Looking back at the life of Mary Lou Williams, the Lady Who Swings the Band
In honor of Black History Month, we are taking a look into the career highlights of African American artists and their contribution to the world of jazz and blues. Here’s Robin Lloyd’s appreciation of jazz giant Mary Lou Williams.
Pianist/composer/arranger Mary Lou Williams would sit on her mother’s lap at the piano and pick out the melodies she heard. She was 4 years old at the time.
By 1925, she was a full-time working musician.
Mary Lou took part in every era of jazz development, from the 1920s through the 1970s.
She was an expert stride and boogie woogie pianist.
She helped develop the Kansas City swing sound of the 1930s when she joined Andy Kirk’s Clouds of Joy.
She became known as the Lady Who Swings the Band — because she wrote such great music and arrangements for most of the swing era bands: Benny Goodman, Duke Ellington, Cab Calloway, Tommy Dorsey and Louis Armstrong, to name a few.
She mentored some of the music’s most famous innovators, such as Charlie Parker, Dizzy Gillespie and Thelonious Monk.
In the early 1940s, this group of young musicians who would come to call themselves beboppers began deconstructing the musical foundations of jazz.
They did most of their experimenting at jam sessions held at Monroe's Uptown House and Minton's Playhouse in Harlem. More often than not, they’d end up at Mary Lou Williams’ apartment after the gig, to continue their explorations, re-assessing musical conventions and creating something new.
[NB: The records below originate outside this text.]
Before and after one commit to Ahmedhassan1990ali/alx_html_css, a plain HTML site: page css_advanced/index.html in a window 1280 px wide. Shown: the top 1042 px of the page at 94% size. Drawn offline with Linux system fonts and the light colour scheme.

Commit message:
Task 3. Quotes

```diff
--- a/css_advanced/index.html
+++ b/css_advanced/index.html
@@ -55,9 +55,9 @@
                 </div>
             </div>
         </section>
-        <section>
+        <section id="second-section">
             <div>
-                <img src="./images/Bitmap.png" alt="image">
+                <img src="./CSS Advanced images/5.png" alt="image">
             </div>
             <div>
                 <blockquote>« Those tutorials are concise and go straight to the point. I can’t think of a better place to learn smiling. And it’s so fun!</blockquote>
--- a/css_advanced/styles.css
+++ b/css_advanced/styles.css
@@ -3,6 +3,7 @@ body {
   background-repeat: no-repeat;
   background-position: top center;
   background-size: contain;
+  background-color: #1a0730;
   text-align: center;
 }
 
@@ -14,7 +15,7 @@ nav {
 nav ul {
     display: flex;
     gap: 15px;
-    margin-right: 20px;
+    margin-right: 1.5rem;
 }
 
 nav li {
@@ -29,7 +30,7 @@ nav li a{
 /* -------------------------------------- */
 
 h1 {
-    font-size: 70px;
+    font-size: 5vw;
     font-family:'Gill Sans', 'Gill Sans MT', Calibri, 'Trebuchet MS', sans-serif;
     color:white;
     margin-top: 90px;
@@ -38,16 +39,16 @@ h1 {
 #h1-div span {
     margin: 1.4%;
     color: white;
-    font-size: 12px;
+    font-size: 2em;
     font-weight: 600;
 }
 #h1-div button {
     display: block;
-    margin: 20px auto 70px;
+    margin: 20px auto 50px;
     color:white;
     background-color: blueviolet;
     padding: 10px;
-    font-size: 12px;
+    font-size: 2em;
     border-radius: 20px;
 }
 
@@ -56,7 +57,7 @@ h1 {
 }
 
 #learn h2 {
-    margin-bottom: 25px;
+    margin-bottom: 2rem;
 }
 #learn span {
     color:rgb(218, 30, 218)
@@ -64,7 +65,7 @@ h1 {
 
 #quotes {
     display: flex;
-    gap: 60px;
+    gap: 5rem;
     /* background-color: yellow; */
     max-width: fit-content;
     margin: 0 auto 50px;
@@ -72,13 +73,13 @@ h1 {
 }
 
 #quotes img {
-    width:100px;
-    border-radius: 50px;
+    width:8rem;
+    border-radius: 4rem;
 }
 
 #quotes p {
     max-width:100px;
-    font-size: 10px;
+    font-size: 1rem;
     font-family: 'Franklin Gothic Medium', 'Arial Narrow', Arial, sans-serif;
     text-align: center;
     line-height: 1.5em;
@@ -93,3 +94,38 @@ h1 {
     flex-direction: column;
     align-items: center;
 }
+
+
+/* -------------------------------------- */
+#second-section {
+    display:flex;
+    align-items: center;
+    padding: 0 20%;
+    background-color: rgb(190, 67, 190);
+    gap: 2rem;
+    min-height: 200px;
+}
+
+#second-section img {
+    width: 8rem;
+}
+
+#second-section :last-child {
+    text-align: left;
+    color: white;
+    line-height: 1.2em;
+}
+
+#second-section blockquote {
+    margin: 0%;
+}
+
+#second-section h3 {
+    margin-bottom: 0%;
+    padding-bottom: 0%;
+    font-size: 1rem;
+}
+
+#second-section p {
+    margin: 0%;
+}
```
Mary contributed a few bop-style compositions, including “In the Land of Oh Bla Dee,” which she gave to Dizzy Gillespie for his Be Bop Big Band.
You can hear the bop influence in her own 12-movement “Zodiac Suite.”
Working as much as she could through the 1940s and into the 1950s, Mary Lou one day found herself burnt out. Worn and tired of being taken advantage of and abused by husbands, managers and club owners, Mary Lou walked off the stage during a performance in Paris in 1954, and did not play music again until 1957.
When she returned to the piano, she created Mary Records, one of the first record companies founded by a woman.
Her three years in self-imposed exile were years of reflection for Mary. She turned to the Catholic Church, and soon was writing liturgical music for jazz ensembles, a cantata called “Black Christ of the Andes,” and “Music for Peace,” better known as “Mary Lou’s Mass.” It was a landmark recording that addressed many of the social issues of the 1960s and 1970s. Newsweek called it "…an encyclopedia of black music, richly represented from spirituals to bop to rock."
In the 1970s, Mary taught at Duke University and became a public advocate for jazz and its central place in American culture.
"Americans don't realize how important jazz is," she told The New York Post. "It's healing for the soul. It should be played everywhere — in churches, nightclubs, everywhere. We have to use every place we can."
Mary Lou Williams died of bladder cancer in 1981. Along with her outstanding musical legacy, she left us the Mary Lou Williams Foundation to advance the public knowledge of the Art Form of Jazz.
Duke University established the Mary Lou Williams Center for Black Culture in 1983.
And The Kennedy Center’s annual Mary Lou Williams Jazz Festival will celebrate its Silver Anniversary, its 25th year in May this year.